Despite what some many think, the keto diet is NOT just eating cheese, pork rinds and steak. Trust me, I wish health and weight loss were that simple too.

The “Keto” diet, more formally known as the ketogenic diet, is an extremely high [healthy] fat eating style that rewires the body to use fat as your primary fuel source. Traditionally, we use carbohydrates for fuel and we don’t start burning fat until our carbohydrate stores have been depleted. By eating a diet high in fat and very low in carbohydrates we force the body to start using fat as the preferred fuel source. We when do this, we get into a state of “ketosis”, not to be confused for “ketoacidosis”, a life threatening condition for individuals with diabetes.

For those considering the keto diet, the recommended macronutrient percentages for this style of eating can be seen below:

There is some slight flexibility in these percentages but the goal would be to try and get to close to these numbers as possible for optimal results.

Keto Diet Pros

  1. Weight Loss. The keto diet has shown to be a great eating style for those interested in losing weight, even significant amounts of weight. If this is something you personally would like to consider for weight loss, we highly recommend consulting your doctor or a nutrition professional before diving straight in!
  2. Mental Clarity. When you are eating a diet high in fat and very low in carbohydrates, your body doesn’t produce enough insulin to turn sugar into energy (which is the goal of the keto diet) so therefore your liver turns fat into ketones which your body then uses for energy. Your brain LOVES this form of energy which helps improve mental clarity and focus!
  3. Disease Treatment. Dr. Dale Bredesen is one of the leading researches regarding the keto diet and its use in helping prevent and even reverse early symptoms of Alzheimer’s. His research is absolutely fascinating and if you know someone with the early onsite of this horrific disease, I would highly recommend Dr. Bredesen’s book, The End of Alzheimer’s. Additional research has also been done on the keto diet and epilepsy and Parkinson’s disease. For more info into that research, check out the work of Dr. David Diamond.

Keto Diet Cons

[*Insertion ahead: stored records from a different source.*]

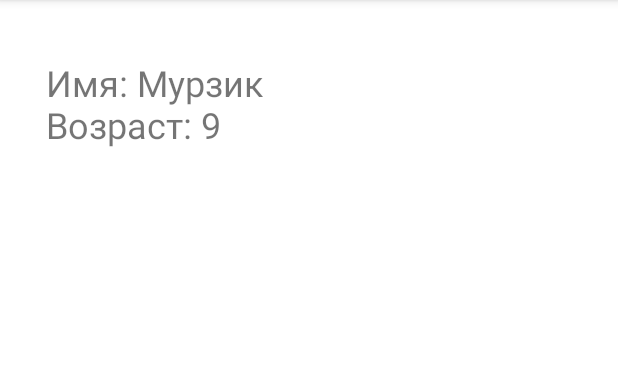
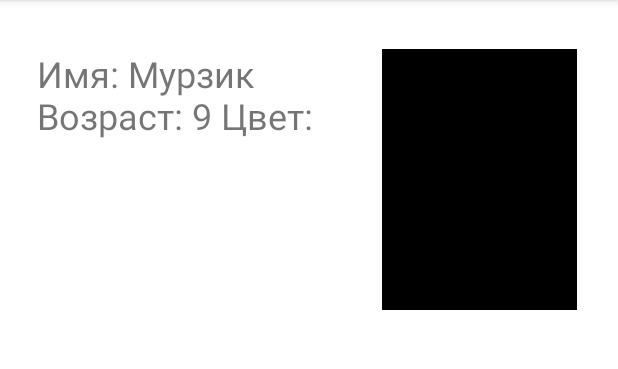
Before and after one commit to Serfeg/Android-Studio, an Android app: the screen it shows after launch (MainActivity), on a phone screen of 412 x 824 dp, the part 84-453 px from its top. Run offline under Robolectric (Android 15) with nearby library versions, the phone set to English and light mode, and no system bars.

Commit message:
Вывод цвета

```diff
--- a/MyApplication4/app/src/main/java/com/example/myapplication/MainActivity.java
+++ b/MyApplication4/app/src/main/java/com/example/myapplication/MainActivity.java
@@ -3,6 +3,7 @@ package com.example.myapplication;
 import android.graphics.Color;
 import android.os.Bundle;
 import android.util.Log;
+import android.view.View;
 import android.widget.TextView;
 
 import androidx.appcompat.app.AppCompatActivity;
@@ -25,6 +26,8 @@ public class MainActivity extends AppCompatActivity {
         Log.i("GSON", "Имя: " + murzik.name + "\nВозраст: " + murzik.age);
 
         TextView cat_tv = findViewById(R.id.cat_tv);
-        cat_tv.setText("Имя: " + murzik.name + "\nВозраст: " + murzik.age);
+        cat_tv.setText("Имя: " + murzik.name + " Возраст: " + murzik.age + " Цвет: ");
+        View vColor = findViewById(R.id.vColor);
+        vColor.setBackgroundColor(murzik.color);
     }
 }
--- a/MyApplication4/app/src/main/res/layout/activity_main.xml
+++ b/MyApplication4/app/src/main/res/layout/activity_main.xml
@@ -8,8 +8,8 @@
 
     <TextView
         android:id="@+id/cat_tv"
-        android:layout_width="wrap_content"
-        android:layout_height="wrap_content"
+        android:layout_width="196dp"
+        android:layout_height="174dp"
         android:text="TextView"
         android:textSize="@dimen/textSize"
         app:layout_constraintBottom_toBottomOf="parent"
@@ -18,4 +18,15 @@
         app:layout_constraintStart_toStartOf="parent"
         app:layout_constraintTop_toTopOf="parent"
         app:layout_constraintVertical_bias="0.055" />
+
+    <View
+        android:id="@+id/vColor"
+        android:layout_width="130dp"
+        android:layout_height="174dp"
+        app:layout_constraintBottom_toBottomOf="parent"
+        app:layout_constraintEnd_toEndOf="parent"
+        app:layout_constraintHorizontal_bias="0.557"
+        app:layout_constraintStart_toEndOf="@+id/cat_tv"
+        app:layout_constraintTop_toTopOf="parent"
+        app:layout_constraintVertical_bias="0.055" />
 </androidx.constraintlayout.widget.ConstraintLayout>
```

  1. Requires Food Tracking. In order to make certain you are eating the correct ratio of fats, protein and carbohydrates, this eat style does require a certain commitment to tracking your food. Apps like MyFitnessPal and Carb Manager do help make this process simpler.
  2. Keto Flu. At the beginning of this journey, you can imagine your body is very confused. It has probably become very accustomed to using glucose (carbs) as it’s primary source of fuel for many years. Therefore, all of a sudden trying to get it to switch gears can cause a few rocky days at the start, otherwise known as the keto flu. Symptoms may include headaches, irritability, fatigue, body aches etc. but once your body figures out that you are asking it to use fat as fuel, these symptoms subside.
  3. Serious Carb Restrictions. This style of eating requires serious carb cutting, even the considered “healthy” carbs. Because you want to teach your body to use fat for fuel, you really have to limit your carb intake. This means very little sweet potato, fruit, quinoa, and oats.

As we mentioned, this can be a very effective nutrition tool if you are looking to improve your mental clarity, help reduce your risk of Alzheimer’s or even lose a significant amount of weight, but before you start, please contact your doctor and a nutrition professional to make sure you are a good candidate for this eating style!